It is now clear that none of these policies have actually made the condition of Australia's Indigenous people any better than it was prior to the invasion.

Assimilation (1940s -1960s):

In order for Aboriginal peoples to be `worthy' of full citizenship, they had to completely give up their traditional lifestyle and live and think as white people. During the assimilation period some Aboriginal people, who were considered of worthy character, had an appropriate work ethic who were no longer associated with Aboriginal people,were granted exemption from laws that banned them from hotels and cafes, and from being in town after dark. Such people were granted an Exemption Certificate, or `Dog Tag', through few Aboriginal people applied for them. The assimilation policy was intended to raise the standard of housing, health and education for Aboriginal people by allowing them to move into towns and cities, however it did not succeed. Aboriginal people experienced difficulty in finding work and housing due to discrimination, and some set up fringe camps on the outskirts of town.

Protection (1890s-1940s)

The policies of protection were brought in under the pretext of `protecting' the Aboriginal population from violence and harassment.Numbers of Aboriginals had dwindled from an estimated 750,000 at the time of settlement to just 70,0000 within one hundred years. This reduction was mainly a result of disease, murder and poor living conditions.

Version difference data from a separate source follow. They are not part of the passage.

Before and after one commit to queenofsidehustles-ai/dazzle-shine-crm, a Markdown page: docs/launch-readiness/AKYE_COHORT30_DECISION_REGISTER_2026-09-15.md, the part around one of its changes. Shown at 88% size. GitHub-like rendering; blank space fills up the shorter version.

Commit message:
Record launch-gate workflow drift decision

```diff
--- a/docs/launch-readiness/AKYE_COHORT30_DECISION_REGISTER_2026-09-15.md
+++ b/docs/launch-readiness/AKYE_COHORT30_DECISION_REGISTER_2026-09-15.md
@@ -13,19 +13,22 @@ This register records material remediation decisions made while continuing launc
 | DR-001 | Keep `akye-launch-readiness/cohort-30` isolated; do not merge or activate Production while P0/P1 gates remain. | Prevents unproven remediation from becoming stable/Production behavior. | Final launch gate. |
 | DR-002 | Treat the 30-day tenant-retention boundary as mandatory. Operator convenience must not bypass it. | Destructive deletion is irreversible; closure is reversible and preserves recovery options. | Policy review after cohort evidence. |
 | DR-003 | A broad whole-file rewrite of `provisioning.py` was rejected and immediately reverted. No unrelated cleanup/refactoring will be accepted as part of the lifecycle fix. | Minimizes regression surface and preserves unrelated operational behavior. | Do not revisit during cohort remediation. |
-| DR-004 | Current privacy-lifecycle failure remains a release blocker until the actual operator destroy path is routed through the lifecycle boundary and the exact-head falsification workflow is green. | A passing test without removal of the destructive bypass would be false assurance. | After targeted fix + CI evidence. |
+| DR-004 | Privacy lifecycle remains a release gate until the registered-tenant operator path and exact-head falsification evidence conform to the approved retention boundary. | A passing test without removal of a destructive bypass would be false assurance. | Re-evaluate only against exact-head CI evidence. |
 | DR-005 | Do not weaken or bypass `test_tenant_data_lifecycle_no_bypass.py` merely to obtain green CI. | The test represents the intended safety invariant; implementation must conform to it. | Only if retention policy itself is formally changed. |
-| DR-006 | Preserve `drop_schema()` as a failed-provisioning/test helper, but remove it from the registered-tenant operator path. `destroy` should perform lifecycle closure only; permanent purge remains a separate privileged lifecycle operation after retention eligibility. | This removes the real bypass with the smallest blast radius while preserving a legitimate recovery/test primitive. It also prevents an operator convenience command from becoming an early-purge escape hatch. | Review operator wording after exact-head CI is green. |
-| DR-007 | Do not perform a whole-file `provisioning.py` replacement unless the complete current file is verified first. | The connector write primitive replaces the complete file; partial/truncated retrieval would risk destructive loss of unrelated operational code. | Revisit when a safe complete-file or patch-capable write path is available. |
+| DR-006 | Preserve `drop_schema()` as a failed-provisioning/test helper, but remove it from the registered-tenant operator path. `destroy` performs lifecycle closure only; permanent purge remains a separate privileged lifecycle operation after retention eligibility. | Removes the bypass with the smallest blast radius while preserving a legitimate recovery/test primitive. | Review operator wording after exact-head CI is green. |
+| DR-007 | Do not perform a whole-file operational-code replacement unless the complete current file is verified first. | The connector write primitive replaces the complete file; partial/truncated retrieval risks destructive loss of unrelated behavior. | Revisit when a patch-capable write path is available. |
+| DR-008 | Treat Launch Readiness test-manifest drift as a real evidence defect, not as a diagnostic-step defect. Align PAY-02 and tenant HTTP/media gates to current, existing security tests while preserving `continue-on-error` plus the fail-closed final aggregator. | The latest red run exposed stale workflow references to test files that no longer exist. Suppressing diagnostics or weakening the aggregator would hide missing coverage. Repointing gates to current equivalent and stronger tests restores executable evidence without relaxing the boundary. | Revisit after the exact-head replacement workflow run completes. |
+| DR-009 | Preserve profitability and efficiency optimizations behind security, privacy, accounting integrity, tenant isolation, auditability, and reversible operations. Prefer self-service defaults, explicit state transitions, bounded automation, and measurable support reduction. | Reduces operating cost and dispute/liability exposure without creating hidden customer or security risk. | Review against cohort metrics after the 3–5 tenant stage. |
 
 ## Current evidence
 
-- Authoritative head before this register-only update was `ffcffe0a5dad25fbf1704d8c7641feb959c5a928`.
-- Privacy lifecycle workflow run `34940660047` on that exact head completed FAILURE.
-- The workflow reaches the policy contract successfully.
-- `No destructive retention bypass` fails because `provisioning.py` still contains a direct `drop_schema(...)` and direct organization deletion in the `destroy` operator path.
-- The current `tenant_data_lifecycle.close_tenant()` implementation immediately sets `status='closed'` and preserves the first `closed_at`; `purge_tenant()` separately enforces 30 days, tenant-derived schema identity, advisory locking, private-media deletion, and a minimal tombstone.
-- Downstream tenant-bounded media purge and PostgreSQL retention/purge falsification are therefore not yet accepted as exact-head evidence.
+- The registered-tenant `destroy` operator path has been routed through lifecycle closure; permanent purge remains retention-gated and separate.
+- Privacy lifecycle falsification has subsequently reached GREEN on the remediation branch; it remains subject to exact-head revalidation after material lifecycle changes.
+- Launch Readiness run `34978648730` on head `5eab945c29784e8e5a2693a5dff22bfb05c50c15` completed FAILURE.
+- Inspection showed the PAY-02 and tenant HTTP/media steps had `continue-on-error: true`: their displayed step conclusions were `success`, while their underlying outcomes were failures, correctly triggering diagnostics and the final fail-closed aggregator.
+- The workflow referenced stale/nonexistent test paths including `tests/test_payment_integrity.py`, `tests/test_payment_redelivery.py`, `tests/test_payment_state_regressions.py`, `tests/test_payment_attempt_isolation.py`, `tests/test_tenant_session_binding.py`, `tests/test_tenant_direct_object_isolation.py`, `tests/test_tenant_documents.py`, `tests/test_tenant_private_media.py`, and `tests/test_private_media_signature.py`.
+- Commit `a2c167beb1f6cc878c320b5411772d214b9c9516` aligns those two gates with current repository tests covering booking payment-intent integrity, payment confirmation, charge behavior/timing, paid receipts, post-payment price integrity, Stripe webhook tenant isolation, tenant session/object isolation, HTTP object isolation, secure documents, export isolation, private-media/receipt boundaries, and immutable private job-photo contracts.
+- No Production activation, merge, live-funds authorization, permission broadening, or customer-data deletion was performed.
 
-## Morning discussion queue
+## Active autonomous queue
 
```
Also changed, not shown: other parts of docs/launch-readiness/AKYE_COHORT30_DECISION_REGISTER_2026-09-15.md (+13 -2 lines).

From 1890 to 1911 all Australian states and territories (except Tasmania) passed their own Protection Acts that made Aboriginal people live in missions, away from towns. Under these acts, Aboriginal people were not allowed in places such as cafes and hotels and were not allowed to be in town after dark. The Acts also made it possible for the state to remove Aboriginal children who had a non- Indigenous parent from their homes.

Integration (1967-1972)

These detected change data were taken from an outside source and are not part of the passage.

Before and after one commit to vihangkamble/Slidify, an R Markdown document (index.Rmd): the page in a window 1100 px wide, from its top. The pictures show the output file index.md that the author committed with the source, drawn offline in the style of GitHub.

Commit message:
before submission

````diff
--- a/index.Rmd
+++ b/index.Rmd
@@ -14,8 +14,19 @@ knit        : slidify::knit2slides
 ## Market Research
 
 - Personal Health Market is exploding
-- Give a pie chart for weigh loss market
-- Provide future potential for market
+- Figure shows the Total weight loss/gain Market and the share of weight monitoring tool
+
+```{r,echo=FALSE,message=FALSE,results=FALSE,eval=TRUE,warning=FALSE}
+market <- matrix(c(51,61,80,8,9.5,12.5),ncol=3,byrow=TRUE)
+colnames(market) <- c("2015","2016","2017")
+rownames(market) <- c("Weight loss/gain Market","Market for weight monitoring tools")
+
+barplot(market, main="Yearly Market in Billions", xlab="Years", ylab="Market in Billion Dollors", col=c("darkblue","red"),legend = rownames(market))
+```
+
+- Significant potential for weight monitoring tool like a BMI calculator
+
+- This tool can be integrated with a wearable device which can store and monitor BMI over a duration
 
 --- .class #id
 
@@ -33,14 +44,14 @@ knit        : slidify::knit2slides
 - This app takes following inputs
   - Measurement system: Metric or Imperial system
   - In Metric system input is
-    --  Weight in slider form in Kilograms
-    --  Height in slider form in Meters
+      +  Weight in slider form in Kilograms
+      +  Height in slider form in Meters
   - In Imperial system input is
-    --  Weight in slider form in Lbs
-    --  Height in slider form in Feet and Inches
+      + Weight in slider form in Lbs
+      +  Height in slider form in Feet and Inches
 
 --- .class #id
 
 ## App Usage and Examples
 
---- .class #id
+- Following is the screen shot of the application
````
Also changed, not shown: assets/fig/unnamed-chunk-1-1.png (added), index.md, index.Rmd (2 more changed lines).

Integration partially acknowledged the mistakes of the past. During this period the Aboriginal population were given some equal rights, and the relationship between the Aboriginal people, and the government began to improve. The Federal...

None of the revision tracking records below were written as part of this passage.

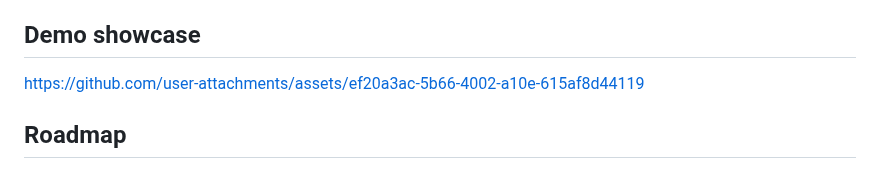
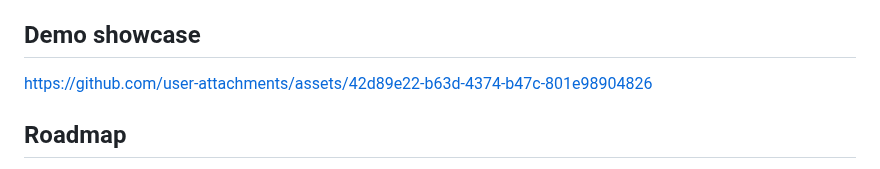
Before and after one commit to UniMusic-app/unimusic, a Markdown page: README.md, the part around the change. GitHub-like rendering.

Commit message:
chore: update demo video
This time also use compressed H264 rather than H265

```diff
--- a/README.md
+++ b/README.md
@@ -4,7 +4,7 @@ Unified cross-platform music player.
 
 ## Demo showcase
 
-https://github.com/user-attachments/assets/ef20a3ac-5b66-4002-a10e-615af8d44119
+https://github.com/user-attachments/assets/42d89e22-b63d-4374-b47c-801e98904826
 
 ## Roadmap
 
```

Find Another Essay On The impact of the changing government policies towards Aboriginal people overtime.

Evaluate the impact of key policies and legislation enacted by the Australian Federal Government during the Vietnam Era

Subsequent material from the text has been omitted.